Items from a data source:
_____
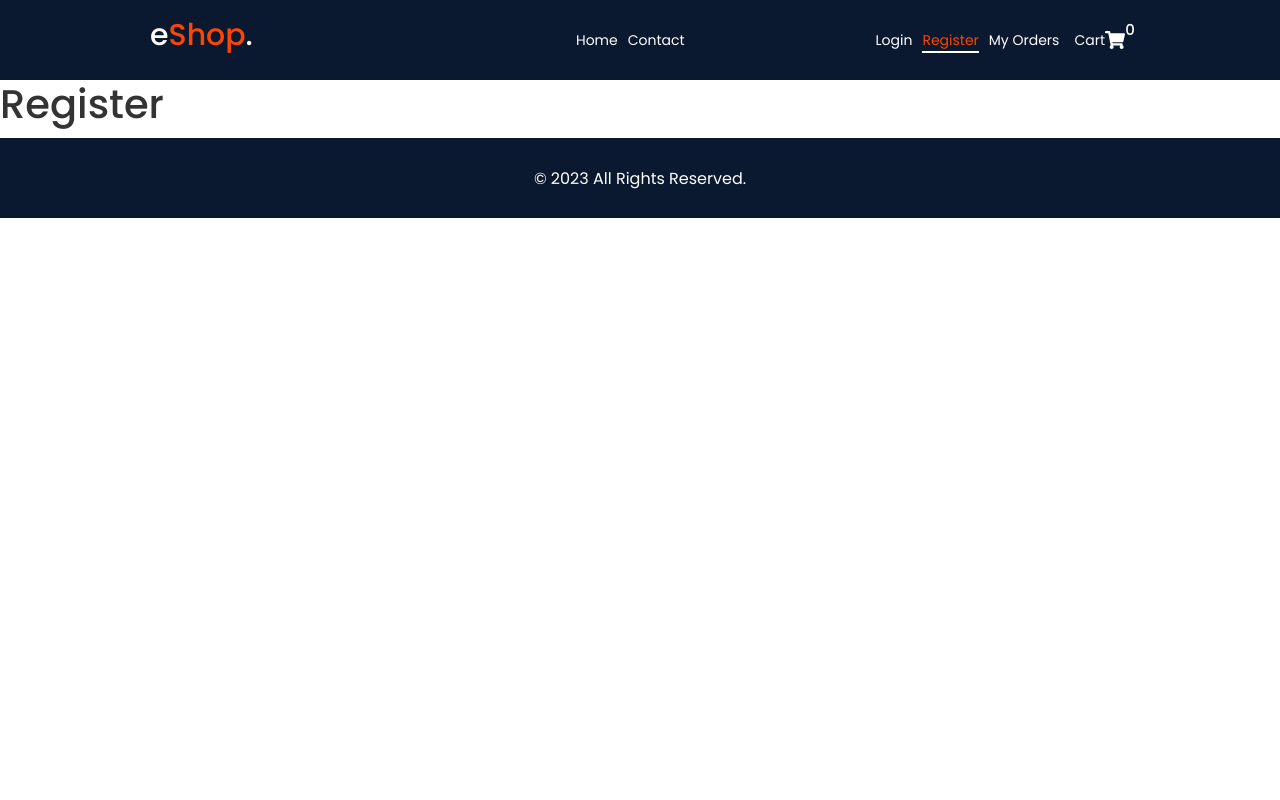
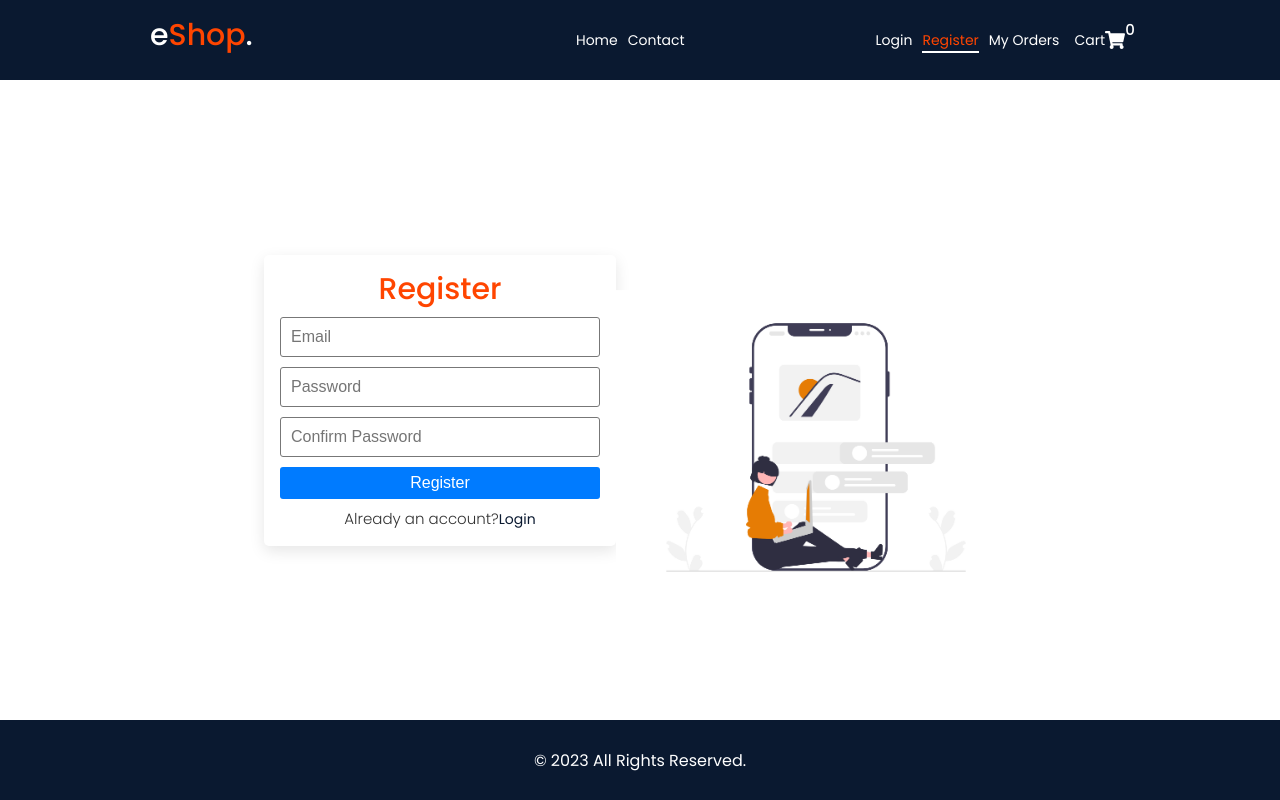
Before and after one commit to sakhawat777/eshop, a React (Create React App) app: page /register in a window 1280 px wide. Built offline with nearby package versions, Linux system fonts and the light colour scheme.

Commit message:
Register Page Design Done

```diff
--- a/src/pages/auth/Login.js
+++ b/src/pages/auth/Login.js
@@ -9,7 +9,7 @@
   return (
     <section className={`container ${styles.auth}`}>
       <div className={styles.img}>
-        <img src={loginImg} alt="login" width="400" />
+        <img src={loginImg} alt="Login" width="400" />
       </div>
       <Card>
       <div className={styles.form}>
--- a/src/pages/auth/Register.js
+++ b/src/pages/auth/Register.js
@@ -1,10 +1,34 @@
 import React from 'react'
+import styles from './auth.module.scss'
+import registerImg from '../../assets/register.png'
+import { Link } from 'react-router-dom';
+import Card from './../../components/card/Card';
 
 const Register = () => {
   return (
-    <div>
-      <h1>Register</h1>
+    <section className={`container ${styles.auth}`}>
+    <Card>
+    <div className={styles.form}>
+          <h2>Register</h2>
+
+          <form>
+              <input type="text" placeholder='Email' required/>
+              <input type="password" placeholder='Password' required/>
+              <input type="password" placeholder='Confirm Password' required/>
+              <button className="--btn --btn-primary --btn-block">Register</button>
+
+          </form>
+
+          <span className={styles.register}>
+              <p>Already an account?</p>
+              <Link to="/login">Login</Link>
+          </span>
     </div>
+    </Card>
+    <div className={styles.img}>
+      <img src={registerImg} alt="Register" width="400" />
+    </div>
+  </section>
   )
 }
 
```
_____
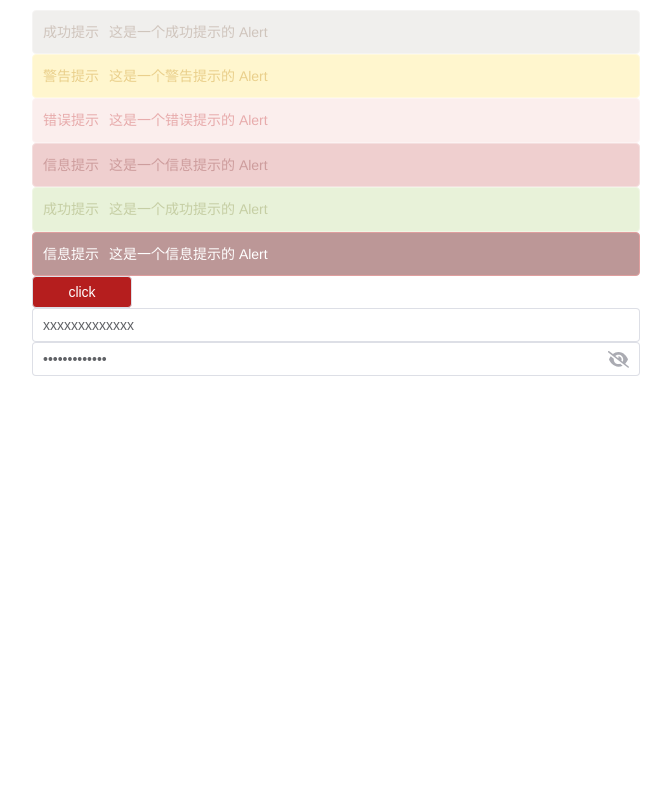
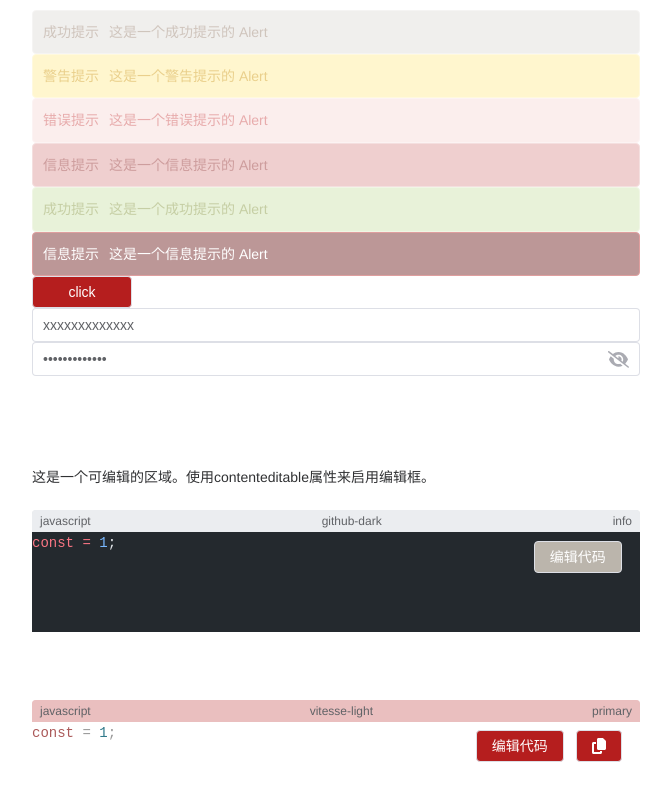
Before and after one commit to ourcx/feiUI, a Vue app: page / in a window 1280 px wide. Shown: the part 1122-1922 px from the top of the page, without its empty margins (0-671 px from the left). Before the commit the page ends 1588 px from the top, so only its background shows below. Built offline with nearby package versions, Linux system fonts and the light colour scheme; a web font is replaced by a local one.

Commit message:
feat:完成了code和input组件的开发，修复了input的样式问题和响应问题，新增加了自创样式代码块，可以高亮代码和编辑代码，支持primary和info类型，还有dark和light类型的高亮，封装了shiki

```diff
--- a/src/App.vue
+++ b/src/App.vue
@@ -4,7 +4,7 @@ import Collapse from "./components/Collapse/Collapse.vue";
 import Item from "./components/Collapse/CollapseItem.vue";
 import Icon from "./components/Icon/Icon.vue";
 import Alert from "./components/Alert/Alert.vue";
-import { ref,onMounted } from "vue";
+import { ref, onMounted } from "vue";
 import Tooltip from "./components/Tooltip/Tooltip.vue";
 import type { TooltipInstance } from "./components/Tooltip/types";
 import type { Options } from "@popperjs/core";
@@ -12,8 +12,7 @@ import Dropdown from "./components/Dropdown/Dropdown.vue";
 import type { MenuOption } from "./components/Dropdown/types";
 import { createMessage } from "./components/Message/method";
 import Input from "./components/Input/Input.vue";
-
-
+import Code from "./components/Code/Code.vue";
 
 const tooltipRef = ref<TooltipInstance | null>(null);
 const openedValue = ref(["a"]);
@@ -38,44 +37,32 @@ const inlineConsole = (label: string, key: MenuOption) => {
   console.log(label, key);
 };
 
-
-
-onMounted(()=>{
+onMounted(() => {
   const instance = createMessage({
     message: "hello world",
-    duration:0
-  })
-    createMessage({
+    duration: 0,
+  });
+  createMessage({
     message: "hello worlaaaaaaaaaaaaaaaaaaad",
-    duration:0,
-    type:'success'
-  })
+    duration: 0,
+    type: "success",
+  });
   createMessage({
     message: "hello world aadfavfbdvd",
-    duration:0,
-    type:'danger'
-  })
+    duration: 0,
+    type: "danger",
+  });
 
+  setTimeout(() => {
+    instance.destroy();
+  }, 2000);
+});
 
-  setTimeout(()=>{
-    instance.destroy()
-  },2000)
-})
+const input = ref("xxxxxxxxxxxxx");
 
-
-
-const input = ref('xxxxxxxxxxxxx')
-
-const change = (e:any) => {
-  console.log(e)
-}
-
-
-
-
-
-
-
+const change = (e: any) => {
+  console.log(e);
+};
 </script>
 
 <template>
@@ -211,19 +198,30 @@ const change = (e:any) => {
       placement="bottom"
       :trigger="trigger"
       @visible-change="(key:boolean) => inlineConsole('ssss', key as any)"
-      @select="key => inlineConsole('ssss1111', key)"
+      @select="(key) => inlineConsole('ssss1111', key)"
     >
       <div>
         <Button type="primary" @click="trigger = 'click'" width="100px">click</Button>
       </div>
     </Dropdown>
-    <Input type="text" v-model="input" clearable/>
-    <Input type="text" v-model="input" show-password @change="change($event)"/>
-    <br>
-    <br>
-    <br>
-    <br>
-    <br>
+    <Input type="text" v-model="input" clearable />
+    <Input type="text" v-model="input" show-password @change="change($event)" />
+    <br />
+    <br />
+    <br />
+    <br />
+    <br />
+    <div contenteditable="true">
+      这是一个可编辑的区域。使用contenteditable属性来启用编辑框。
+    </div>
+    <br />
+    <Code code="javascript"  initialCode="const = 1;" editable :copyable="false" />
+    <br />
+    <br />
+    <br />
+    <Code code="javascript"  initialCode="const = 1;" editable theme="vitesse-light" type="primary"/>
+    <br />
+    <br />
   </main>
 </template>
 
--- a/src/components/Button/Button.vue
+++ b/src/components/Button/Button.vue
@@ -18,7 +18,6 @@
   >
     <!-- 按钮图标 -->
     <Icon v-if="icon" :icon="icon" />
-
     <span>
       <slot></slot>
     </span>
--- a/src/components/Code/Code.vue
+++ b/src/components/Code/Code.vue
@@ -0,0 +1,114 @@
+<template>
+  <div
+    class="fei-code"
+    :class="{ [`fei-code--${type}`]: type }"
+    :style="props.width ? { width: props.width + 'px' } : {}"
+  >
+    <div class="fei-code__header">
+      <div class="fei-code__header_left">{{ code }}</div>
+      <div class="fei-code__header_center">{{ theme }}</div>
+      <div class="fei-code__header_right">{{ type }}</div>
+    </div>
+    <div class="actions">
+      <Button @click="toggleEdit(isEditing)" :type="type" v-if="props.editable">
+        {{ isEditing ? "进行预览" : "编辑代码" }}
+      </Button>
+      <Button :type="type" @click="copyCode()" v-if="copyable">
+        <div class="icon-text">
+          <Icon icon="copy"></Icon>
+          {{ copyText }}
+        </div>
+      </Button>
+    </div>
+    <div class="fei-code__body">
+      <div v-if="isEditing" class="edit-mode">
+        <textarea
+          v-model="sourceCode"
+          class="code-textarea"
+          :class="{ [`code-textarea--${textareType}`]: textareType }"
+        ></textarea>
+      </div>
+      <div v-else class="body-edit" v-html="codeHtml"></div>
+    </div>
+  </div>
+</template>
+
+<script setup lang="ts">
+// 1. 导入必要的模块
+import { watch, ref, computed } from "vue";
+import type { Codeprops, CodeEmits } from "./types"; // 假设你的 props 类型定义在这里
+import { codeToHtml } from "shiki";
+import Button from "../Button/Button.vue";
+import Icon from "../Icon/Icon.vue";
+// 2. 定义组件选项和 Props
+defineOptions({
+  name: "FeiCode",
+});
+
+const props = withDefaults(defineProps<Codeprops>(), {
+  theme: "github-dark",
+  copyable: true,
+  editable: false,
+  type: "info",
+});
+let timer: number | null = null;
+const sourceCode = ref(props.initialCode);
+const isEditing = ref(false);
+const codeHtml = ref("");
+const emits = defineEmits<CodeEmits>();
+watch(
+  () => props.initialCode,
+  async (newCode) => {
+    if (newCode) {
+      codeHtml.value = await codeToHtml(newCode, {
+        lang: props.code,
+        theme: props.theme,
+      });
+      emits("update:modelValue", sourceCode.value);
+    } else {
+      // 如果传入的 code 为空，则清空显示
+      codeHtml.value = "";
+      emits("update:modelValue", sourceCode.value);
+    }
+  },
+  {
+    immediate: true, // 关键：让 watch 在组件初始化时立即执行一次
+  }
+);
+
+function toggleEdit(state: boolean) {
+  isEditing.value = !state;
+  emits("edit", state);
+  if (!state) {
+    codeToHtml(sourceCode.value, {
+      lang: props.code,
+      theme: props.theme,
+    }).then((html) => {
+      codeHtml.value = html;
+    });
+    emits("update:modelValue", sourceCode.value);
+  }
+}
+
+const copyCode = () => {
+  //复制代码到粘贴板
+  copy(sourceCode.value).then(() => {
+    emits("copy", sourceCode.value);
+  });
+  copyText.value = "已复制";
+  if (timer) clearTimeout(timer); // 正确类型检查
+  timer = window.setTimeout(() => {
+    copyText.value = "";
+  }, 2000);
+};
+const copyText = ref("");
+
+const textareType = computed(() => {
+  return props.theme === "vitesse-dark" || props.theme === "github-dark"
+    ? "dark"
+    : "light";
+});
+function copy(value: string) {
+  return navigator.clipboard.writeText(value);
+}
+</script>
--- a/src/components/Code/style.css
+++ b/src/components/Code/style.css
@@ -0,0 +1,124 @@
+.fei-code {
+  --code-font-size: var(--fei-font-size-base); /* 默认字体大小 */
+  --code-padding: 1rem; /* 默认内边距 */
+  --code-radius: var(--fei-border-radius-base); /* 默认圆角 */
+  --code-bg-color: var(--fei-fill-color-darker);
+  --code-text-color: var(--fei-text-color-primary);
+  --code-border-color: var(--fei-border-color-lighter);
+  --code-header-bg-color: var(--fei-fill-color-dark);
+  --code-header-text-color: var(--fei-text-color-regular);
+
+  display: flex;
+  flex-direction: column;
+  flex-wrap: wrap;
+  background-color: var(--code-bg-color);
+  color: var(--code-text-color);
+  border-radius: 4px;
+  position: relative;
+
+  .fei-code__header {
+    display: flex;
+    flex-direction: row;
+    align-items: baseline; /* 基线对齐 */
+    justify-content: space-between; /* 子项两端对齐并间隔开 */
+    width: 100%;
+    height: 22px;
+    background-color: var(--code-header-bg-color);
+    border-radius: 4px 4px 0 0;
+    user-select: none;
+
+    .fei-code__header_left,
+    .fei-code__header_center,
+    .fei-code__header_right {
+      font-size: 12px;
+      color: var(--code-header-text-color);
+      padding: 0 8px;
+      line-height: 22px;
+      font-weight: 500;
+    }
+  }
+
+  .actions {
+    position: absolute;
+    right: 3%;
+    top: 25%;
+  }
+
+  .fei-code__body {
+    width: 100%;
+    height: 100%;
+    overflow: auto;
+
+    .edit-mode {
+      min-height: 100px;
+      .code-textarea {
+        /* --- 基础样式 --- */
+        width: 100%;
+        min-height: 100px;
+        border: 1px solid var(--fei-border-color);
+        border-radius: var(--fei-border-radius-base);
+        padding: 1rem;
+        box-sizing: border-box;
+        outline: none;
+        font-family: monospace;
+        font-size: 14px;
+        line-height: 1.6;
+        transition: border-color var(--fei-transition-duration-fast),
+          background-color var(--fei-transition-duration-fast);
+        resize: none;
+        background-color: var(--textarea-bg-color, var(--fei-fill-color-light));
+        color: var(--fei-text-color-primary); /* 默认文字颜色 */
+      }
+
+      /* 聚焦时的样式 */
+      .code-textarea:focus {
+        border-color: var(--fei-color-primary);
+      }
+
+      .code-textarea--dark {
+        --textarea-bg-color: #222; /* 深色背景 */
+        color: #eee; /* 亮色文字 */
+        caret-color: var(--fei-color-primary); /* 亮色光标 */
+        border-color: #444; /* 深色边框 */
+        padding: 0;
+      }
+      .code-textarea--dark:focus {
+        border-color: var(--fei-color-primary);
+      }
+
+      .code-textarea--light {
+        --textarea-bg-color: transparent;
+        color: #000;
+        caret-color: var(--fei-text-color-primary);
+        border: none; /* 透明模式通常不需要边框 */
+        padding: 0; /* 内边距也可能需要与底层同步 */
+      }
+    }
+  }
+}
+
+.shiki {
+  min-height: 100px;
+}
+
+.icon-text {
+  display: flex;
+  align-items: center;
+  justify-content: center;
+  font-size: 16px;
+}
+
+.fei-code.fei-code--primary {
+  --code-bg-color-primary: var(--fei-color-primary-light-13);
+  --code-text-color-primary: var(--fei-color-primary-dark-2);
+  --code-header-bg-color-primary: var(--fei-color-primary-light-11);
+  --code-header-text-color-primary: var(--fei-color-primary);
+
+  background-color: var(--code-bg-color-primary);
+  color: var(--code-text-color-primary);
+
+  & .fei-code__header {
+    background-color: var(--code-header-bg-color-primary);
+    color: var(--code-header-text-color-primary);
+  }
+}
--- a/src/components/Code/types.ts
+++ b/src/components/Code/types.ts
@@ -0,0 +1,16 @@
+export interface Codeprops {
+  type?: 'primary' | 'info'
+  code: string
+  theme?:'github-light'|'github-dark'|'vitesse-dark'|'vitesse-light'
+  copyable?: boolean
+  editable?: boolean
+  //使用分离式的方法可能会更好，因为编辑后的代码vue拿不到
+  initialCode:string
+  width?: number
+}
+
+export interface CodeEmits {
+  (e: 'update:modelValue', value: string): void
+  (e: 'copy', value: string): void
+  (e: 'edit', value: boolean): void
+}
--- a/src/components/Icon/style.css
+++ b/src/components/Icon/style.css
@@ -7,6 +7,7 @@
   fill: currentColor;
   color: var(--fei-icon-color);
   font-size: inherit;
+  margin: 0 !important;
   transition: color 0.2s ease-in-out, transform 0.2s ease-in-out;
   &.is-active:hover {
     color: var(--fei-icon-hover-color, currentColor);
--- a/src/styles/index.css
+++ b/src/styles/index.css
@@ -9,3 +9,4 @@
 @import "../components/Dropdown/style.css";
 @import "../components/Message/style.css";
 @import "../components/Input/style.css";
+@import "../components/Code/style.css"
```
_____
- Exercise aim -
Read through the entries and copy every line that includes "padding".

- Worked solution -
+  --code-padding: 1rem; /* 默认内边距 */
+      padding: 0 8px;
+        padding: 1rem;
+        padding: 0;
+        padding: 0; /* 内边距也可能需要与底层同步 */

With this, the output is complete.